         The remainder of the additional interrogatories proposed by the Plaintiff are tendered because Defendant Frame did not answer previous interrogatories. The Court will consider allegations that Defendant failed to respond to discovery pursuant to the motions to compel. Fed.R.Civ.P. 37. Plaintiff has filed three motions to compel, two in excess of the page limit. Defendants have filed a Motion for a Protective Order from late discovery requests and a Motion to Compel. Plaintiff files a Motion to Strike the Defendants' Reply in support of the Motion for Protective Order.

         The Defendant has not responded to Plaintiff's Motions to Compel that exceeded the page limit because the Court has not yet granted leave for the motions to be filed. Plaintiff has not filed a Response to the Defendants' Motion to Compel. Instead, he objects to the Defendants' Motion for Additional Time to file the Motion to Compel. The Court, over the objection of the Plaintiff, grants Defendant leave to file the Motion to Compel, which was filed prior to complying with Local Rule 37.1. The Plaintiff has been served with the letter setting forth the Defendants' disputed discovery. Plaintiff has also been served with the Motion to Compel. Briefing the motions to compel will afford the parties to inform the Court as to any discovery disputes that the two have resolved which may be withdrawn from the Court's review. The extension of time is necessarily granted because there are hundreds of pages filed briefing the discovery disputes between the parties. These voluminous briefs shall suffice to resolve all discovery disputes between the parties.

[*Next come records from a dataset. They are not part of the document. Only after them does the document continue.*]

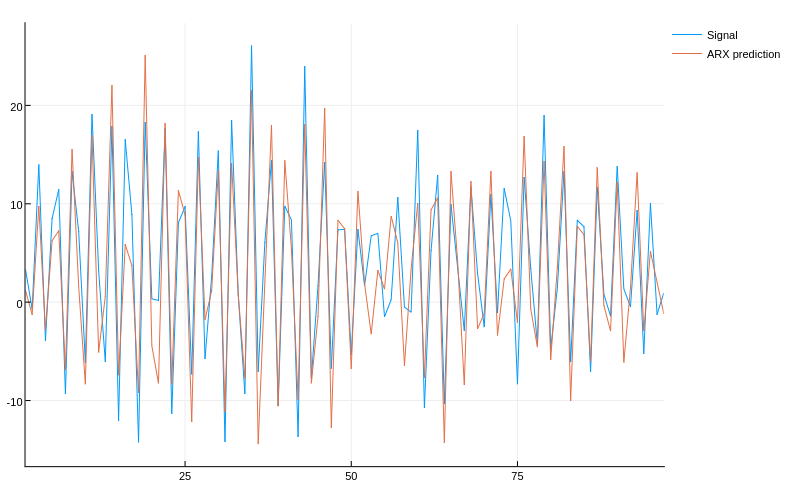
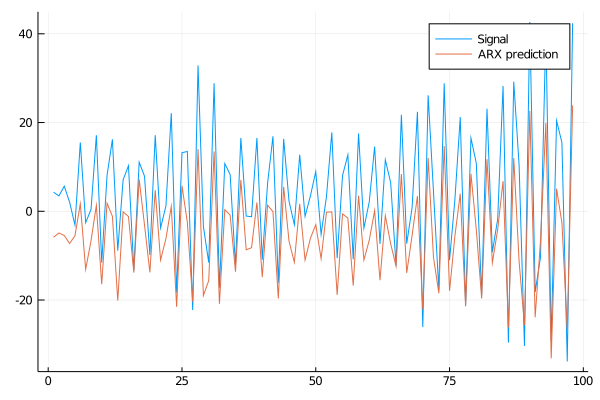
Modernisation

diff --git a/README.md b/README.md
@@ -122,18 +122,18 @@ y = filt(B,A,sqrt.(abs.(u)))
 
 We can now try to fit a regular ARX model to this input-output data
 ```julia
-yr,A  = getARXregressor(y,u,3,2) # We assume that we know the system order 3,2
+yr,A  = getARXregressor(y,u,2,2) # We assume that we know the system order 3,2
 x     = A\yr                     # Fit using standard least-squares
-e_arx = √(mean((yr - A*x).^2))   # Calculate RMS error (4.2553882233771025)
+e_arx = √(mean((yr - A*x).^2))   # Calculate RMS error (11.2)
 plot([yr A*x], lab=["Signal" "ARX prediction"])
 ```
 ![window](figs/arx.png)
 
-Due to the non-linearity at the input of the system, the linear model fails to fit the data well. Our next attempt is a non-linear model based on BFEs. We select the simplest form of multi-dimensional BFE, `MultiUniformRBFE` and further select to cover the state-space with 2 basis functions along each dimension corresponding to `y`, and 4 basis functions along each dimension corresponding to `u` for a total of 2^2*4^3=256 parameters (4 basis functions is the smallest number that can somewhat accurately fit `√(|u|)`). The number of parameters in this case is large compared to the number of data points, we will need some regularization to fit this model properly. The regularization choice is made when forming the `BasisFunctionApproximation` and the strength is determined by the last argument `1e-3` in this case.
+Due to the non-linearity at the input of the system, the linear model fails to fit the data well. Our next attempt is a non-linear model based on BFEs. We select the simplest form of multi-dimensional BFE, `MultiUniformRBFE` and further select to cover the state-space with a single basis functions along each dimension corresponding to `y`, which falls back onto a linear function, and 4 basis functions along each dimension corresponding to `u` for a total of 1^2*4^2=16 parameters (4 basis functions is the smallest number that can somewhat accurately fit `√(|u|)`). The number of parameters in this case is large compared to the number of data points, we will need some regularization to fit this model properly. The regularization choice is made when forming the `BasisFunctionApproximation` and the strength is determined by the last argument `1e-3` in this case.
 ```julia
-bfe   = MultiUniformRBFE(A,[2,2,4,4,4], normalize=true)
+bfe   = MultiUniformRBFE(A,[1,1,4,4], normalize=true)
 bfa   = BasisFunctionApproximation(yr,A,bfe, 1e-3)
-e_bfe = √(mean((yr - bfa(A)).^2)) # (0.005174261451622258)
+e_bfe = √(mean((yr - bfa(A)).^2)) # (3.11)
 ```
 ![window](figs/bfe.png)
 
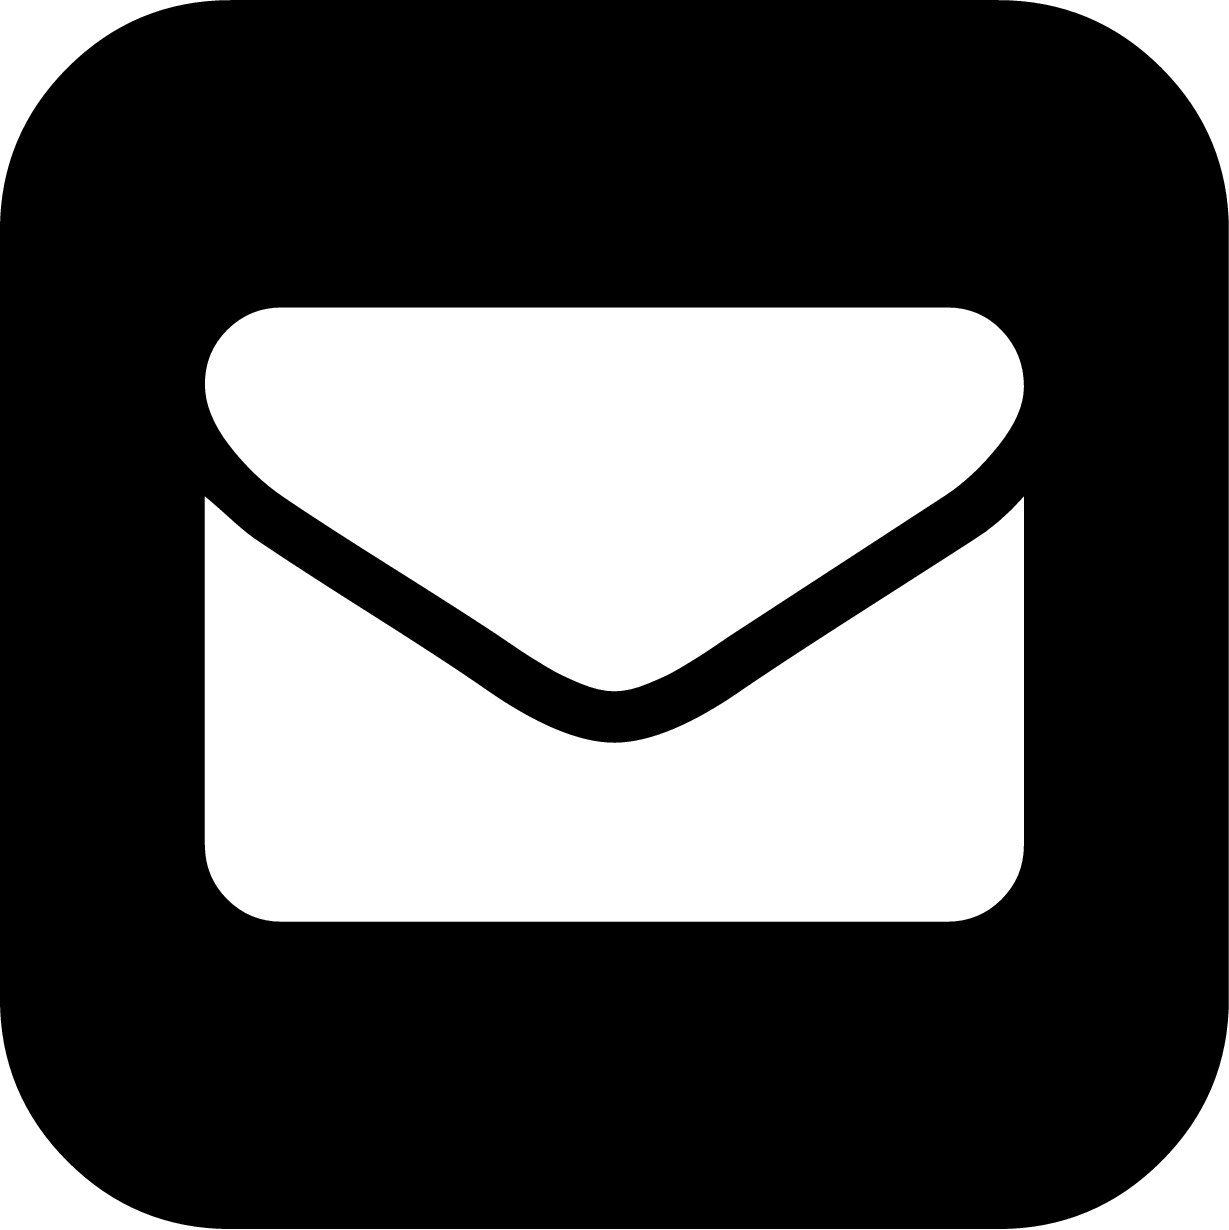
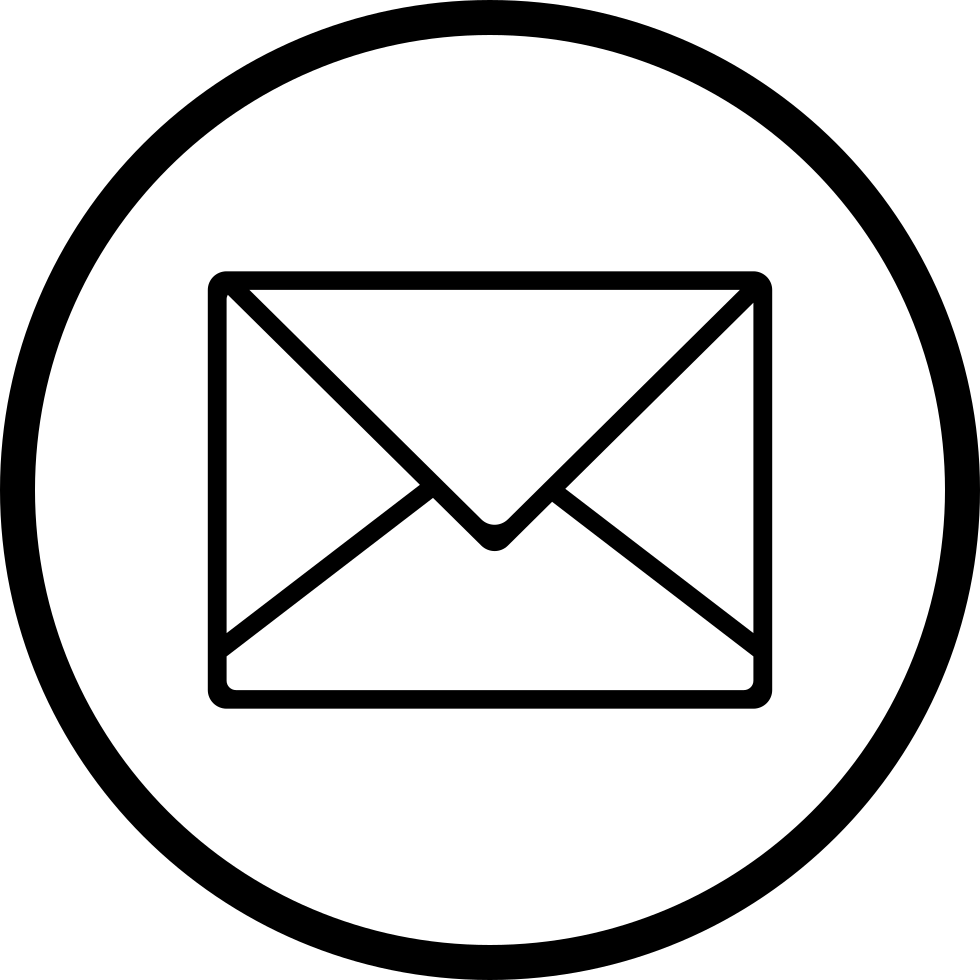
removed SNS link and attach mailto link

diff --git a/index.html b/index.html
@@ -59,7 +59,7 @@
 </ul>
 </div>
 <div class="page">
-<p><a target='_blank' href='./taglibro/'><img class='icon' src='resources/img/identicon.png'></a> <a target='_blank' href='http://cympfh.tumblr.com/'><img class='icon' src='resources/img/tumblr.png'></a> <a target='_blank' href='https://github.com/cympfh'><img class='icon' src='resources/img/GitHub-Mark.png'></a> <a target='_blank' href='http://twitter.com/cympfh'><img class='icon' src='resources/img/Twitter_trans.png'></a></p>
+<p><a target='_blank' href='./taglibro/'><img class='icon' src='resources/img/identicon.png'></a> <a target='_blank' href='https://github.com/cympfh'><img class='icon' src='resources/img/GitHub-Mark.png'></a> <a target='_blank' href='mailto:cympfh@gmail.com'><img class='icon' src='resources/img/mail.png'></a></p>
 </div>
 <hr/>
 <script src="resources/js/search.js"></script>

diff --git a/index.md b/index.md
@@ -6,9 +6,8 @@
 
 <div class='page'>
 <a target='_blank' href='./taglibro/'><img class='icon' src='resources/img/identicon.png'></a>
-<a target='_blank' href='http://cympfh.tumblr.com/'><img class='icon' src='resources/img/tumblr.png'></a>
 <a target='_blank' href='https://github.com/cympfh'><img class='icon' src='resources/img/GitHub-Mark.png'></a>
-<a target='_blank' href='http://twitter.com/cympfh'><img class='icon' src='resources/img/Twitter_trans.png'></a>
+<a target='_blank' href='mailto:cympfh@gmail.com'><img class='icon' src='resources/img/mail.png'></a>
 </div>
 
 <hr/>
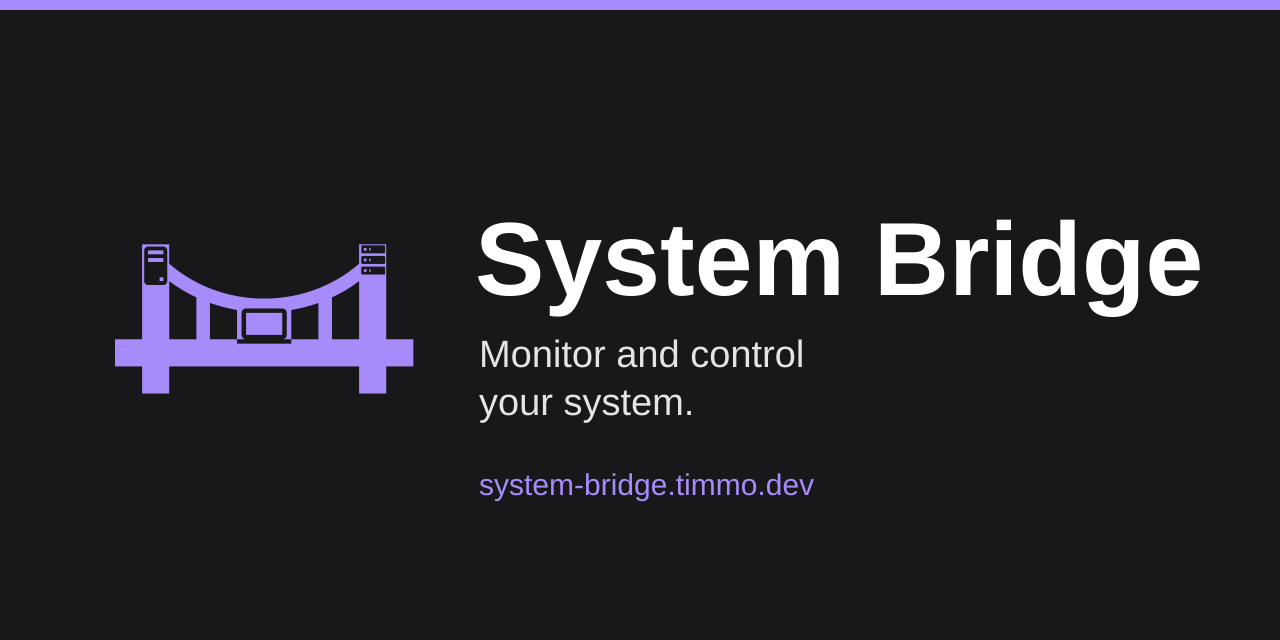
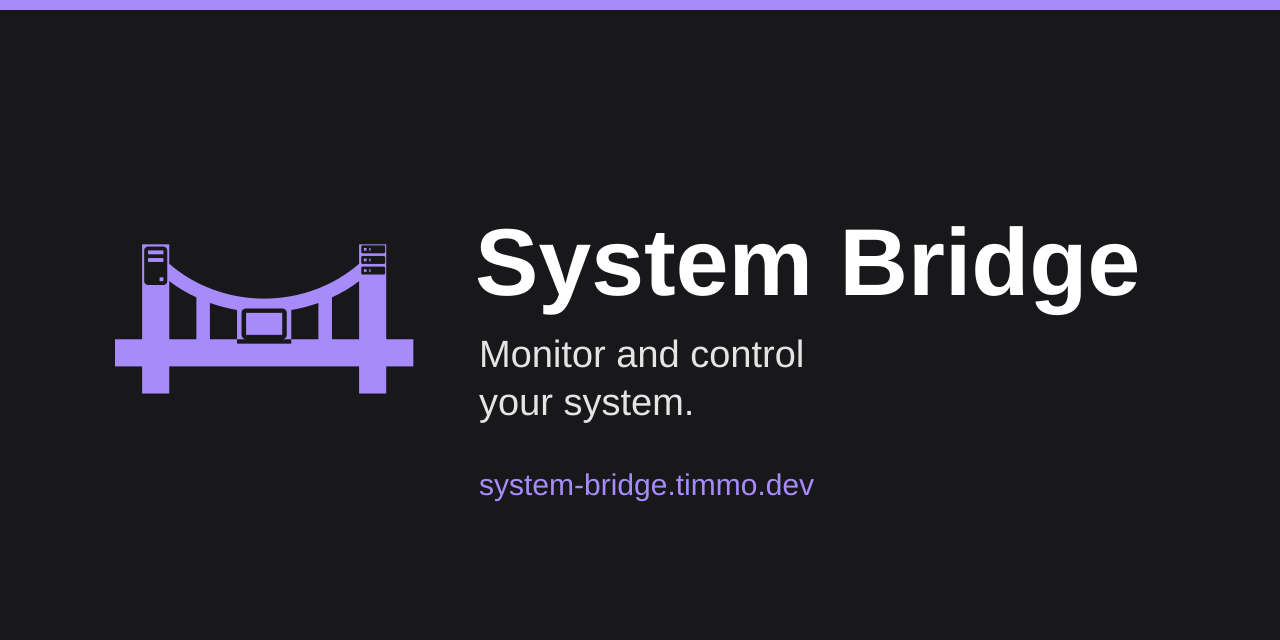
Update docs-kit to 0.1.2 and add the share card back

Changed region(s): [[0.375, 0.3438, 0.9375, 0.5]]

diff --git a/docs/scripts/brand-images.ts b/docs/scripts/brand-images.ts
@@ -9,6 +9,7 @@ const written = await writeBrandImages({
   background: "#18181b",
   accent: "#a78bfa",
   outputs: {
+    og: "public/social.png",
     socialPreview: "../.github/social-preview.png",
     logo: "public/logo.png",
     appleTouchIcon: "public/apple-touch-icon.png",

         Ac ...

Buy This Entire Record For $7.95

Download the entire decision to receive the complete text, official citation,
docket number, dissents and concurrences, and footnotes for this case.

Learn more about what you receive with purchase of this case.